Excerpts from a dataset
*** Block opens ***

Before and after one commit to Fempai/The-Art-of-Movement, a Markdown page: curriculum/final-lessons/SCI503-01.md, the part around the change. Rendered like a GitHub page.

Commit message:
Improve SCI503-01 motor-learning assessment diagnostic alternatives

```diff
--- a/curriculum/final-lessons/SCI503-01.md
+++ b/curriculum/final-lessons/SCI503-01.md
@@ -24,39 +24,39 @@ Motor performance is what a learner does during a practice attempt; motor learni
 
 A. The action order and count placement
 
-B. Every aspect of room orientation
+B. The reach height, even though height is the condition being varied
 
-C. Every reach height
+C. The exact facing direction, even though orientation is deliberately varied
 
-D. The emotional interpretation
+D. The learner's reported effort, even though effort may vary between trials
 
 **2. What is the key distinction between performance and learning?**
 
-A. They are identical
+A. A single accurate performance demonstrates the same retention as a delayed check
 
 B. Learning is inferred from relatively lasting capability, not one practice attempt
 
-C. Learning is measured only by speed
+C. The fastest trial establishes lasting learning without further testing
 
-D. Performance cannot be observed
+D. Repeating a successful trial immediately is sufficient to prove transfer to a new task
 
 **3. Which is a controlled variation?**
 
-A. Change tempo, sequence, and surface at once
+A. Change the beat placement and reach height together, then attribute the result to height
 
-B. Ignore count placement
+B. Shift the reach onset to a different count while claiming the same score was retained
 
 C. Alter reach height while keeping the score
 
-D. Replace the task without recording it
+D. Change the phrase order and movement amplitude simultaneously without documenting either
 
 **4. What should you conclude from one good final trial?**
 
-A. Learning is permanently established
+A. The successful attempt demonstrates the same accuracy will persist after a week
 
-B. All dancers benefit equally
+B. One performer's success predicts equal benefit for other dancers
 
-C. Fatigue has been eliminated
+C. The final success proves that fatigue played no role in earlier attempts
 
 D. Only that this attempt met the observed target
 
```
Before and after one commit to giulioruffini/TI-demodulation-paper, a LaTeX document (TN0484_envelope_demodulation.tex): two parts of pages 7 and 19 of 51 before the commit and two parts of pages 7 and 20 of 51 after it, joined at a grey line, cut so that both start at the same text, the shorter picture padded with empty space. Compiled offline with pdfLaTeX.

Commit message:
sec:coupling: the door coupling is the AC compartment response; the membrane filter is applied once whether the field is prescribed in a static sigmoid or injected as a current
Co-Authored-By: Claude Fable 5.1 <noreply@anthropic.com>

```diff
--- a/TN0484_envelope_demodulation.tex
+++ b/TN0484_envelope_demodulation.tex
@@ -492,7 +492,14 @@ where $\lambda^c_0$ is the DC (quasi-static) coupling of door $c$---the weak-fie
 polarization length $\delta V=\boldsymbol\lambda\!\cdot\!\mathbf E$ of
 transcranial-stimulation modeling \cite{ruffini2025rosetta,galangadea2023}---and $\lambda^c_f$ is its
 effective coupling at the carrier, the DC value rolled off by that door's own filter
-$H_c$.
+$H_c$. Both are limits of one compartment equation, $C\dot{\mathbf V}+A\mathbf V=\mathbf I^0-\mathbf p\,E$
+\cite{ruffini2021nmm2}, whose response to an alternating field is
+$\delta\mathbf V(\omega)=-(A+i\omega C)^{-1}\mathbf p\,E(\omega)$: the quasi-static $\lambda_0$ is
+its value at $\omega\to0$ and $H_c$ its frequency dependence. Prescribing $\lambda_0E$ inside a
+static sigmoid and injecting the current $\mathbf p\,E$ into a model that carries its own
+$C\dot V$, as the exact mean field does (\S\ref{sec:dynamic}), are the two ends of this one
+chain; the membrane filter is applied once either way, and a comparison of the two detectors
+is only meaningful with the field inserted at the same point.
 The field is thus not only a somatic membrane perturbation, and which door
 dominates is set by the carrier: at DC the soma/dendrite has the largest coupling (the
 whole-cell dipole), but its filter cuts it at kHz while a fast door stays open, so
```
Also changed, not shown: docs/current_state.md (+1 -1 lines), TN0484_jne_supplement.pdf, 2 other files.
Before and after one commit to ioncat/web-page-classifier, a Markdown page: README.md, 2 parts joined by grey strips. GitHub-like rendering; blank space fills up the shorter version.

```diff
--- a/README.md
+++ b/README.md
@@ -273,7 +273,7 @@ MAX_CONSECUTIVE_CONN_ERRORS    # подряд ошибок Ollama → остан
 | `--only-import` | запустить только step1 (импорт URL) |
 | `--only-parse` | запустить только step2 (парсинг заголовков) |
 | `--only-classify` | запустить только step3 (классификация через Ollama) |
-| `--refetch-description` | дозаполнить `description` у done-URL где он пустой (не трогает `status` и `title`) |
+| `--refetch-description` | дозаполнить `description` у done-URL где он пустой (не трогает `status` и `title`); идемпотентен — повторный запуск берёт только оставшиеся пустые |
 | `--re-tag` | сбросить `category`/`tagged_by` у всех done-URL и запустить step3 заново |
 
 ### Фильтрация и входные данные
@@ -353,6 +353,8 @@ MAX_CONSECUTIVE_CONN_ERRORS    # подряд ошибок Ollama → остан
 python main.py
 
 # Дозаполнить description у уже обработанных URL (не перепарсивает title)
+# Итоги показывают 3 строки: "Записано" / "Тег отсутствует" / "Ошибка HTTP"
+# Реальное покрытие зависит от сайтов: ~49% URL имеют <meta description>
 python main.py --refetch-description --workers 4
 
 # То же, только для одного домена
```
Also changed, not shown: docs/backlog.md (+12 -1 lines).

*** Block closes ***

* _Work task_: Output all the lines above, matching them word for word.

* _Result of this exercise_:
Before and after one commit to Fempai/The-Art-of-Movement, a Markdown page: curriculum/final-lessons/SCI503-01.md, the part around the change. Rendered like a GitHub page.

Commit message:
Improve SCI503-01 motor-learning assessment diagnostic alternatives

```diff
--- a/curriculum/final-lessons/SCI503-01.md
+++ b/curriculum/final-lessons/SCI503-01.md
@@ -24,39 +24,39 @@ Motor performance is what a learner does during a practice attempt; motor learni
 
 A. The action order and count placement
 
-B. Every aspect of room orientation
+B. The reach height, even though height is the condition being varied
 
-C. Every reach height
+C. The exact facing direction, even though orientation is deliberately varied
 
-D. The emotional interpretation
+D. The learner's reported effort, even though effort may vary between trials
 
 **2. What is the key distinction between performance and learning?**
 
-A. They are identical
+A. A single accurate performance demonstrates the same retention as a delayed check
 
 B. Learning is inferred from relatively lasting capability, not one practice attempt
 
-C. Learning is measured only by speed
+C. The fastest trial establishes lasting learning without further testing
 
-D. Performance cannot be observed
+D. Repeating a successful trial immediately is sufficient to prove transfer to a new task
 
 **3. Which is a controlled variation?**
 
-A. Change tempo, sequence, and surface at once
+A. Change the beat placement and reach height together, then attribute the result to height
 
-B. Ignore count placement
+B. Shift the reach onset to a different count while claiming the same score was retained
 
 C. Alter reach height while keeping the score
 
-D. Replace the task without recording it
+D. Change the phrase order and movement amplitude simultaneously without documenting either
 
 **4. What should you conclude from one good final trial?**
 
-A. Learning is permanently established
+A. The successful attempt demonstrates the same accuracy will persist after a week
 
-B. All dancers benefit equally
+B. One performer's success predicts equal benefit for other dancers
 
-C. Fatigue has been eliminated
+C. The final success proves that fatigue played no role in earlier attempts
 
 D. Only that this attempt met the observed target
 
```
Before and after one commit to giulioruffini/TI-demodulation-paper, a LaTeX document (TN0484_envelope_demodulation.tex): two parts of pages 7 and 19 of 51 before the commit and two parts of pages 7 and 20 of 51 after it, joined at a grey line, cut so that both start at the same text, the shorter picture padded with empty space. Compiled offline with pdfLaTeX.

Commit message:
sec:coupling: the door coupling is the AC compartment response; the membrane filter is applied once whether the field is prescribed in a static sigmoid or injected as a current
Co-Authored-By: Claude Fable 5.1 <noreply@anthropic.com>

```diff
--- a/TN0484_envelope_demodulation.tex
+++ b/TN0484_envelope_demodulation.tex
@@ -492,7 +492,14 @@ where $\lambda^c_0$ is the DC (quasi-static) coupling of door $c$---the weak-fie
 polarization length $\delta V=\boldsymbol\lambda\!\cdot\!\mathbf E$ of
 transcranial-stimulation modeling \cite{ruffini2025rosetta,galangadea2023}---and $\lambda^c_f$ is its
 effective coupling at the carrier, the DC value rolled off by that door's own filter
-$H_c$.
+$H_c$. Both are limits of one compartment equation, $C\dot{\mathbf V}+A\mathbf V=\mathbf I^0-\mathbf p\,E$
+\cite{ruffini2021nmm2}, whose response to an alternating field is
+$\delta\mathbf V(\omega)=-(A+i\omega C)^{-1}\mathbf p\,E(\omega)$: the quasi-static $\lambda_0$ is
+its value at $\omega\to0$ and $H_c$ its frequency dependence. Prescribing $\lambda_0E$ inside a
+static sigmoid and injecting the current $\mathbf p\,E$ into a model that carries its own
+$C\dot V$, as the exact mean field does (\S\ref{sec:dynamic}), are the two ends of this one
+chain; the membrane filter is applied once either way, and a comparison of the two detectors
+is only meaningful with the field inserted at the same point.
 The field is thus not only a somatic membrane perturbation, and which door
 dominates is set by the carrier: at DC the soma/dendrite has the largest coupling (the
 whole-cell dipole), but its filter cuts it at kHz while a fast door stays open, so
```
Also changed, not shown: docs/current_state.md (+1 -1 lines), TN0484_jne_supplement.pdf, 2 other files.
Before and after one commit to ioncat/web-page-classifier, a Markdown page: README.md, 2 parts joined by grey strips. GitHub-like rendering; blank space fills up the shorter version.

```diff
--- a/README.md
+++ b/README.md
@@ -273,7 +273,7 @@ MAX_CONSECUTIVE_CONN_ERRORS    # подряд ошибок Ollama → остан
 | `--only-import` | запустить только step1 (импорт URL) |
 | `--only-parse` | запустить только step2 (парсинг заголовков) |
 | `--only-classify` | запустить только step3 (классификация через Ollama) |
-| `--refetch-description` | дозаполнить `description` у done-URL где он пустой (не трогает `status` и `title`) |
+| `--refetch-description` | дозаполнить `description` у done-URL где он пустой (не трогает `status` и `title`); идемпотентен — повторный запуск берёт только оставшиеся пустые |
 | `--re-tag` | сбросить `category`/`tagged_by` у всех done-URL и запустить step3 заново |
 
 ### Фильтрация и входные данные
@@ -353,6 +353,8 @@ MAX_CONSECUTIVE_CONN_ERRORS    # подряд ошибок Ollama → остан
 python main.py
 
 # Дозаполнить description у уже обработанных URL (не перепарсивает title)
+# Итоги показывают 3 строки: "Записано" / "Тег отсутствует" / "Ошибка HTTP"
+# Реальное покрытие зависит от сайтов: ~49% URL имеют <meta description>
 python main.py --refetch-description --workers 4
 
 # То же, только для одного домена
```
Also changed, not shown: docs/backlog.md (+12 -1 lines).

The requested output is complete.